─── Records to process ───

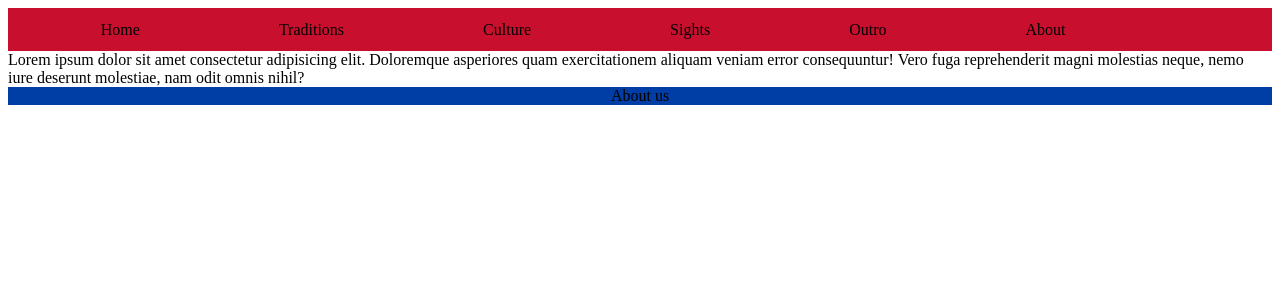
Repository: Cornman63/The-netherlands
Page: culture.html
These files come from the project's save history. The page is drawn as it stood at one moment and after the next save; the edit follows.
The browser window is 1280 px wide. The pictures show the whole page.

Above is the page before, as saved 2023-05-17 12:12:02.

After the next save:
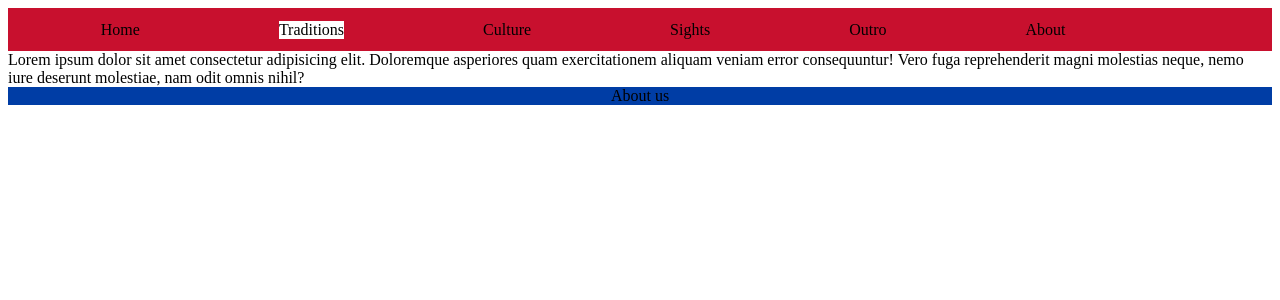
Saved 21 s later.
--- a/culture.html
+++ b/culture.html
@@ -11,7 +11,7 @@
 <body>
     <div class="top">
         <div class="site">Home</div>
-        <div class="site" id="trad">Traditions</div>
+        <div class="site" style="background-color:white">Traditions</div>
         <div class="site">Culture</div>
         <div class="site">Sights</div>
         <div class="site">Outro</div>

───

Exercise aim:
Each line above that carries the string "html" has to be returned.

Task output:
Page: culture.html
--- a/culture.html
+++ b/culture.html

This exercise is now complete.